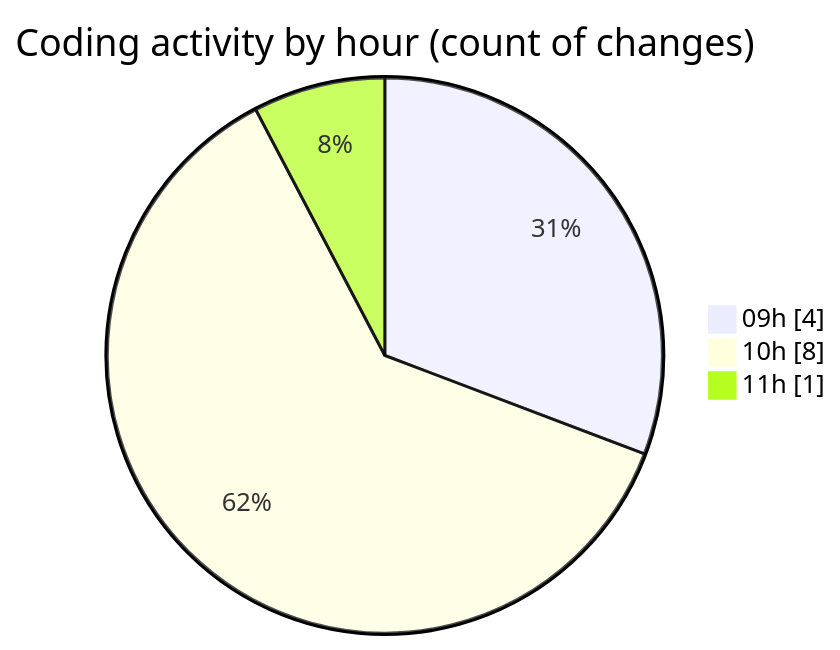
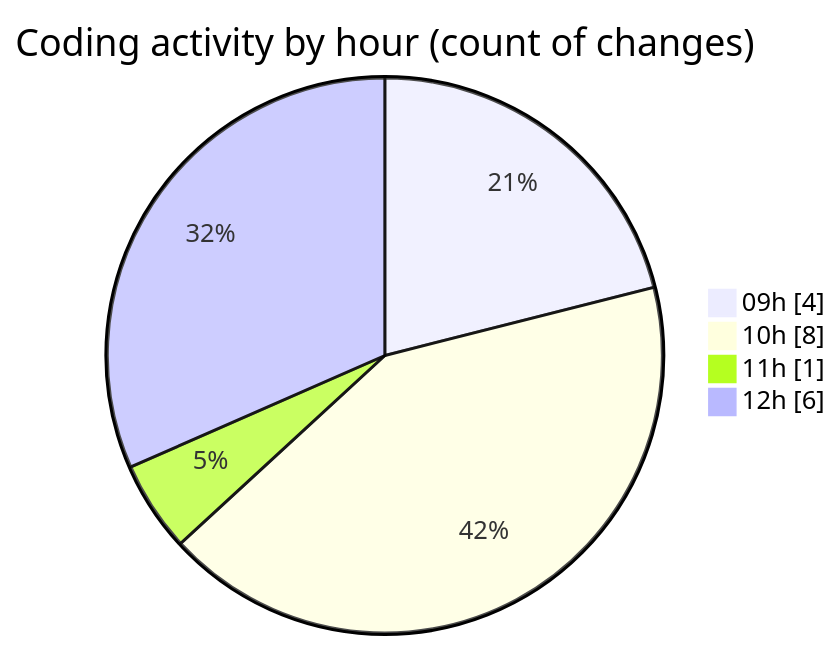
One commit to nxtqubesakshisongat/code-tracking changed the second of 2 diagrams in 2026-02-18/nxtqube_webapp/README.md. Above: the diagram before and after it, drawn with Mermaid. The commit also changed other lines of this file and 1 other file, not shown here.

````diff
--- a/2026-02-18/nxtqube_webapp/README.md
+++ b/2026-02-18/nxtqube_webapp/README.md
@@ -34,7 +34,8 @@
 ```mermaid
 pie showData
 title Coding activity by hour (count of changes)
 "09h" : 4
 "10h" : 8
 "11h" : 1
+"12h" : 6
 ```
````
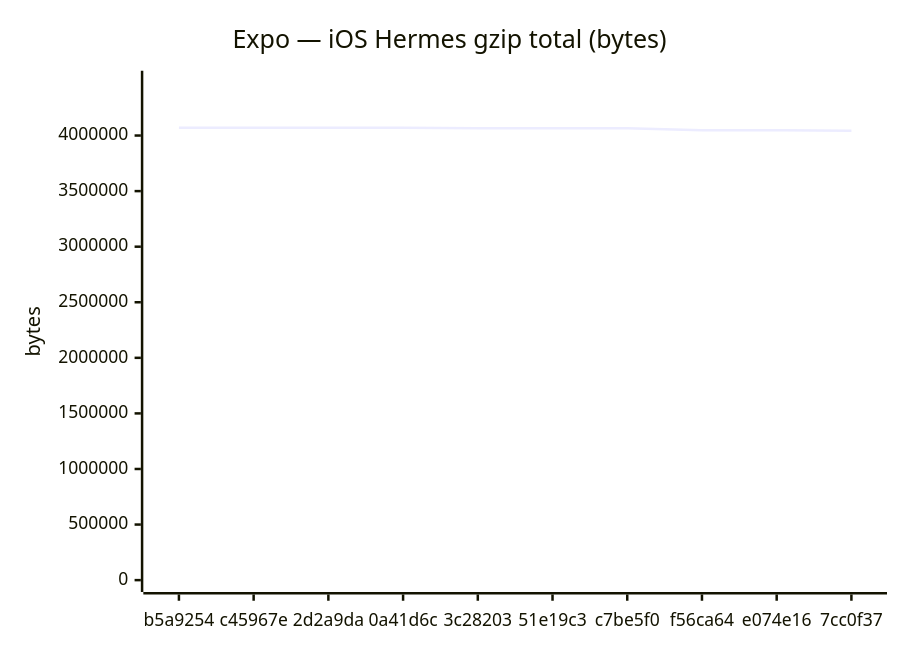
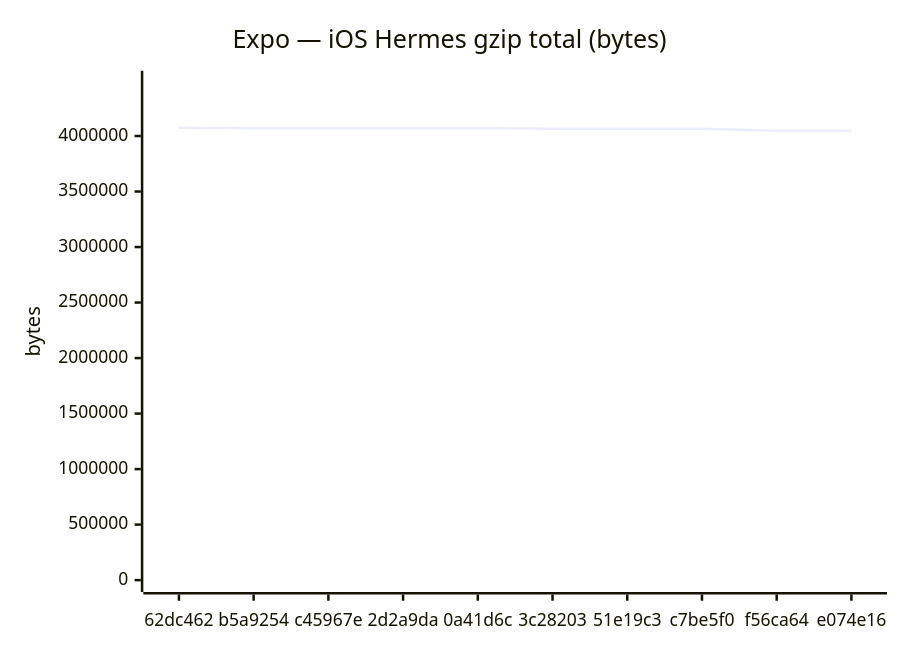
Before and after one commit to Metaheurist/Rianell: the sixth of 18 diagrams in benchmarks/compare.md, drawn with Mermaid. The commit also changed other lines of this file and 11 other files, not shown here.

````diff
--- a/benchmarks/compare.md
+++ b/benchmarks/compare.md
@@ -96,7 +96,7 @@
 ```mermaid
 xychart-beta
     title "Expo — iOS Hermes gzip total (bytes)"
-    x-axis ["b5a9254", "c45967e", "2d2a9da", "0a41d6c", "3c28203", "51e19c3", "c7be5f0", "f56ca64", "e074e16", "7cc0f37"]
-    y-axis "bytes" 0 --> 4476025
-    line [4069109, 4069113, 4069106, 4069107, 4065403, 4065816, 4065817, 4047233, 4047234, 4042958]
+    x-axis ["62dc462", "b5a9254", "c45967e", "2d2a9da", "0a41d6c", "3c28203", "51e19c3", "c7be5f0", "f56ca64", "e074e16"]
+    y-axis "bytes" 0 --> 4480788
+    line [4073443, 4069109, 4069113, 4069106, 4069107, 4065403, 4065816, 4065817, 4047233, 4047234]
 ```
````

────

#### WORK ITEM:
Where an entry includes an image, leave that image out; otherwise, reproduce everything exactly.

#### OUTPUT BELOW:
One commit to nxtqubesakshisongat/code-tracking changed the second of 2 diagrams in 2026-02-18/nxtqube_webapp/README.md. Above: the diagram before and after it, drawn with Mermaid. The commit also changed other lines of this file and 1 other file, not shown here.

````diff
--- a/2026-02-18/nxtqube_webapp/README.md
+++ b/2026-02-18/nxtqube_webapp/README.md
@@ -34,7 +34,8 @@
 ```mermaid
 pie showData
 title Coding activity by hour (count of changes)
 "09h" : 4
 "10h" : 8
 "11h" : 1
+"12h" : 6
 ```
````
Before and after one commit to Metaheurist/Rianell: the sixth of 18 diagrams in benchmarks/compare.md, drawn with Mermaid. The commit also changed other lines of this file and 11 other files, not shown here.

````diff
--- a/benchmarks/compare.md
+++ b/benchmarks/compare.md
@@ -96,7 +96,7 @@
 ```mermaid
 xychart-beta
     title "Expo — iOS Hermes gzip total (bytes)"
-    x-axis ["b5a9254", "c45967e", "2d2a9da", "0a41d6c", "3c28203", "51e19c3", "c7be5f0", "f56ca64", "e074e16", "7cc0f37"]
-    y-axis "bytes" 0 --> 4476025
-    line [4069109, 4069113, 4069106, 4069107, 4065403, 4065816, 4065817, 4047233, 4047234, 4042958]
+    x-axis ["62dc462", "b5a9254", "c45967e", "2d2a9da", "0a41d6c", "3c28203", "51e19c3", "c7be5f0", "f56ca64", "e074e16"]
+    y-axis "bytes" 0 --> 4480788
+    line [4073443, 4069109, 4069113, 4069106, 4069107, 4065403, 4065816, 4065817, 4047233, 4047234]
 ```
````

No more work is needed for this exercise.